Crews use equipment to break each piece into sizes no larger than 24 in. Those pieces are used as fill to build up approaches for new bridges. (Photo courtesy of ADOT.)

Tue January 10, 2023

Reduce, reuse and recycle: They're key to protecting natural resources and lessening the amount of trash in local landfills. They're also an important part of the Interstate 10 Broadway Curve Improvement Project.

"We reuse as much as we can so nothing goes to waste,' said Kole Dea, senior resident engineer of the Arizona Department of Transportation. "If something can't go back into the project, then it's recycled."

Asphalt millings, concrete, metal and steel are the most common types of waste, but the project team has future plans for all of them.

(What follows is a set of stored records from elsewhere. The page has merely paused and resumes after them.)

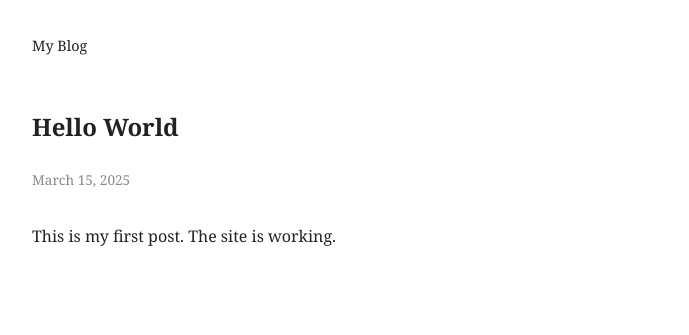
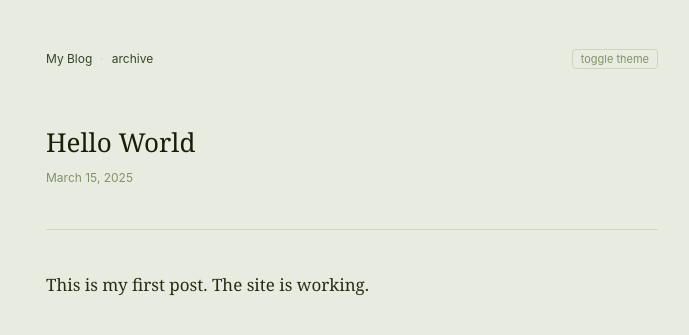
Before and after one commit to Hrbacek/hrbacek.github.io, a Jekyll site: the page built from _posts/2025-03-15-hello-world.md, in a window 1280 px wide. Shown: the top 335 px of the page, without its empty margins (288-977 px from the left). Built offline with Jekyll 4.4.1, drawn with Linux system fonts in a browser that asks for light colours.

Commit message:
Add two themes to the page

```diff
--- a/_layouts/default.html
+++ b/_layouts/default.html
@@ -3,15 +3,20 @@
 <head>
   <meta charset="utf-8">
   <meta name="viewport" content="width=device-width, initial-scale=1">
-  <title>{{ page.title }} - {{ site.title }}</title>
+  <title>{{ page.title }} – {{ site.title }}</title>
   <link rel="stylesheet" href="/style.css">
+  <script src="/assets/theme.js"></script>
 </head>
 <body>
-  <header>
-    <a href="/">{{ site.title }}</a>
-  </header>
-  <main>
+  <div class="site-wrap">
+    <nav class="site-nav">
+      <a href="/">{{ site.title }}</a>
+      <span class="sep">·</span>
+      <a href="/archive">archive</a>
+      <span class="spacer"></span>
+      <button id="theme-toggle">toggle theme</button>
+    </nav>
     {{ content }}
-  </main>
+  </div>
 </body>
 </html>
--- a/_layouts/post.html
+++ b/_layouts/post.html
@@ -2,7 +2,12 @@
 layout: default
 ---
 <article>
-  <h1>{{ page.title }}</h1>
-  <time>{{ page.date | date: "%B %d, %Y" }}</time>
-  {{ content }}
+  <header class="post-header">
+    <h1>{{ page.title }}</h1>
+    <div class="post-meta">{{ page.date | date: "%B %d, %Y" }}</div>
+  </header>
+  <hr>
+  <div class="post-body">
+    {{ content }}
+  </div>
 </article>
--- /dev/null
+++ b/assets/theme.js
@@ -0,0 +1,18 @@
+(function() {
+  const saved = localStorage.getItem('theme');
+  if (saved) document.documentElement.setAttribute('data-theme', saved);
+})();
+
+document.addEventListener('DOMContentLoaded', function() {
+  const toggle = document.getElementById('theme-toggle');
+  if (!toggle) return;
+
+  toggle.addEventListener('click', function() {
+    const current = document.documentElement.getAttribute('data-theme');
+    const systemDark = window.matchMedia('(prefers-color-scheme: dark)').matches;
+    const effectiveCurrent = current || (systemDark ? 'dark' : 'light');
+    const next = effectiveCurrent === 'dark' ? 'light' : 'dark';
+    document.documentElement.setAttribute('data-theme', next);
+    localStorage.setItem('theme', next);
+  });
+});
--- a/style.css
+++ b/style.css
@@ -1,25 +1,254 @@
-body {
-  font-family: Georgia, serif;
-  max-width: 640px;
-  margin: 0 auto;
-  padding: 2rem 1rem;
-  color: #222;
-  line-height: 1.7;
+/* ── Variables ── */
+:root {
+  --bg:            #e8ece0;
+  --bg-code:       #dce2d0;
+  --bg-border:     #cdd4c0;
+  --text:          #181e08;
+  --text-body:     #282e14;
+  --muted:         #82906a;
+  --nav:           #384428;
+  --link:          #7a4a18;
+  --link-hover-bg: #7a4a1815;
 }
 
-header {
-  margin-bottom: 3rem;
+@media (prefers-color-scheme: dark) {
+  :root {
+    --bg:            #181e14;
+    --bg-code:       #242e1e;
+    --bg-border:     #2e3e28;
+    --text:          #e8e8d8;
+    --text-body:     #c0c4a8;
+    --muted:         #5c6e50;
+    --nav:           #a0b088;
+    --link:          #c8945a;
+    --link-hover-bg: #c8945a20;
+  }
 }
 
-header a {
-  text-decoration: none;
-  color: #222;
-  font-size: 0.9rem;
+[data-theme="light"] {
+  --bg:            #e8ece0;
+  --bg-code:       #dce2d0;
+  --bg-border:     #cdd4c0;
+  --text:          #181e08;
+  --text-body:     #282e14;
+  --muted:         #82906a;
+  --nav:           #384428;
+  --link:          #7a4a18;
+  --link-hover-bg: #7a4a1815;
 }
 
-time {
+[data-theme="dark"] {
+  --bg:            #181e14;
+  --bg-code:       #242e1e;
+  --bg-border:     #2e3e28;
+  --text:          #e8e8d8;
+  --text-body:     #c0c4a8;
+  --muted:         #5c6e50;
+  --nav:           #a0b088;
+  --link:          #c8945a;
+  --link-hover-bg: #c8945a20;
+}
+
+/* ── Reset ── */
+*, *::before, *::after { box-sizing: border-box; }
+
+/* ── Base ── */
+body {
+  font-family: Georgia, 'Times New Roman', serif;
+  font-size: 17px;
+  line-height: 1.8;
+  color: var(--text);
+  background: var(--bg);
+  margin: 0;
+  padding: 0;
+  transition: background 0.2s, color 0.2s;
+}
+
+/* ── Page shell ── */
+.site-wrap {
+  max-width: 660px;
+  margin: 0 auto;
+  padding: 3rem 1.5rem 6rem;
+}
+
+/* ── Navigation ── */
+.site-nav {
+  font-family: -apple-system, BlinkMacSystemFont, sans-serif;
+  font-size: 12px;
+  color: var(--muted);
+  margin-bottom: 3.5rem;
+  display: flex;
+  align-items: center;
+  gap: 0.5rem;
+}
+
+.site-nav a {
+  color: var(--nav);
+  text-decoration: none;
+}
+
+.site-nav a:hover { text-decoration: underline; }
+
+.site-nav .sep { color: var(--bg-border); }
+
+.site-nav .spacer { flex: 1; }
+
+/* ── Theme toggle ── */
+#theme-toggle {
+  font-family: -apple-system, BlinkMacSystemFont, sans-serif;
+  font-size: 11px;
+  color: var(--muted);
+  background: none;
+  border: 0.5px solid var(--bg-border);
+  border-radius: 4px;
+  padding: 2px 8px;
+  cursor: pointer;
+  transition: color 0.2s, border-color 0.2s;
+}
+
+#theme-toggle:hover { color: var(--nav); border-color: var(--muted); }
+
+/* ── Homepage ── */
+.site-header { margin-bottom: 2.5rem; }
+
+.site-header h1 {
+  font-family: -apple-system, BlinkMacSystemFont, sans-serif;
+  font-size: 15px;
+  font-weight: 500;
+  color: var(--text);
+  margin: 0 0 0.25rem;
+}
+
+.site-header p {
+  font-family: -apple-system, BlinkMacSystemFont, sans-serif;
+  font-size: 13px;
+  color: var(--muted);
+  margin: 0;
+}
+
+.post-list {
+  list-style: none;
+  padding: 0;
+  margin: 0;
+  border-top: 0.5px solid var(--bg-border);
+}
+
+.post-list li {
+  display: flex;
+  gap: 1.25rem;
+  align-items: baseline;
+  padding: 0.85rem 0;
+  border-bottom: 0.5px solid var(--bg-border);
+}
+
+.post-list .date {
+  font-family: -apple-system, BlinkMacSystemFont, sans-serif;
+  font-size: 12px;
+  color: var(--muted);
+  white-space: nowrap;
+  min-width: 90px;
+}
+
+.post-list a {
+  font-size: 16px;
+  color: var(--text);
+  text-decoration: none;
+}
+
+.post-list a:hover { text-decoration: underline; }
+
+/* ── Post page ── */
+.post-header { margin-bottom: 2rem; }
+
+.post-header h1 {
+  font-size: 26px;
+  font-weight: normal;
+  line-height: 1.3;
+  color: var(--text);
+  margin: 0 0 0.5rem;
+}
+
+.post-meta {
+  font-family: -apple-system, BlinkMacSystemFont, sans-serif;
+  font-size: 12px;
+  color: var(--muted);
+}
+
+/* ── Post body ── */
+.post-body { color: var(--text-body); }
+
+.post-body p { margin: 0 0 1.4rem; }
+
+.post-body h2 {
+  font-size: 18px;
+  font-weight: normal;
+  color: var(--text);
+  margin: 2.5rem 0 0.75rem;
+  border-bottom: 0.5px solid var(--bg-border);
+  padding-bottom: 0.4rem;
+}
+
+.post-body h3 {
+  font-size: 15px;
+  font-family: -apple-system, BlinkMacSystemFont, sans-serif;
+  font-weight: 500;
+  color: var(--text);
+  margin: 2rem 0 0.5rem;
+}
+
+.post-body a {
+  color: var(--link);
+  text-decoration: none;
+  border-bottom: 1px solid color-mix(in srgb, var(--link) 30%, transparent);
+  border-radius: 1px;
+}
+
+.post-body a:hover {
+  background: var(--link-hover-bg);
+  border-radius: 2px;
+}
+
+.post-body code {
+  font-family: 'Menlo', 'Consolas', monospace;
+  font-size: 13px;
+  background: var(--bg-code);
+  color: var(--text-body);
+  padding: 0.15em 0.4em;
+  border-radius: 3px;
+}
+
+.post-body pre {
+  background: var(--bg-code);
+  padding: 1.1rem 1.25rem;
+  border-radius: 5px;
+  overflow-x: auto;
+  margin: 1.5rem 0;
+  border: 0.5px solid var(--bg-border);
+}
+
+.post-body pre code {
+  background: none;
+  padding: 0;
+  font-size: 13px;
+  line-height: 1.6;
+}
+
+.post-body blockquote {
+  border-left: 2px solid var(--bg-border);
+  margin: 1.5rem 0;
+  padding: 0 0 0 1.25rem;
+  color: var(--muted);
+  font-style: italic;
+}
+
+.post-body img {
+  max-width: 100%;
   display: block;
-  color: #888;
-  font-size: 0.85rem;
-  margin-bottom: 2rem;
+  margin: 2rem 0;
 }
+
+hr {
+  border: none;
+  border-top: 0.5px solid var(--bg-border);
+  margin: 2.5rem 0;
+}
```
Also changed, not shown: index.html (+7 -2 lines).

Asphalt Millings

When construction began in summer 2021, crews removed the rubberized asphalt from the surfaces of I-10 and U.S. 60 in the project area. That work created 1.3 million sq. yds. of millings, which are being used as the base layer for temporary haul roads in the project area. Millings provide a strong base for trucks and equipment to drive on, and they reduce dust — another plus for the environment. Millings also can be mixed in with dirt to build embankments that will support the roadway. Outside of the project area, ADOT uses millings on its maintenance roads in unpaved areas.


As walls and other concrete structures are taken down to make way for new construction, they're broken up so they can serve a new purpose. Crews are using equipment to break each piece into sizes no larger than 24 in.Those pieces are used as fill to build up approaches for new bridges and can be used to fill in holes or otherwise supplement unstable materials in the project area.

Metal, Steel

Metal and steel products are major components of highway infrastructure, inside and out. In addition to what locals can see, they're also being used to reinforce concrete girders and other structures and strengthen walls on the highway. Steel rebar and other materials are broken down and taken to a recycling facility. Reusable construction debris recycled steel is as strong and durable as new steel made from iron ore.

ADOT works in compliance with state and federal regulations to ensure reused materials do not pose a threat to the environment. Careful testing confirms that the paint stripes on milled asphalt don't contain lead, and that old pipes or bridge structures are free from asbestos.

As new roadways, ramps and bridges take shape throughout the Broadway Curve work zone, construction crews are taking into account how important the infrastructure from the past is to building for the future.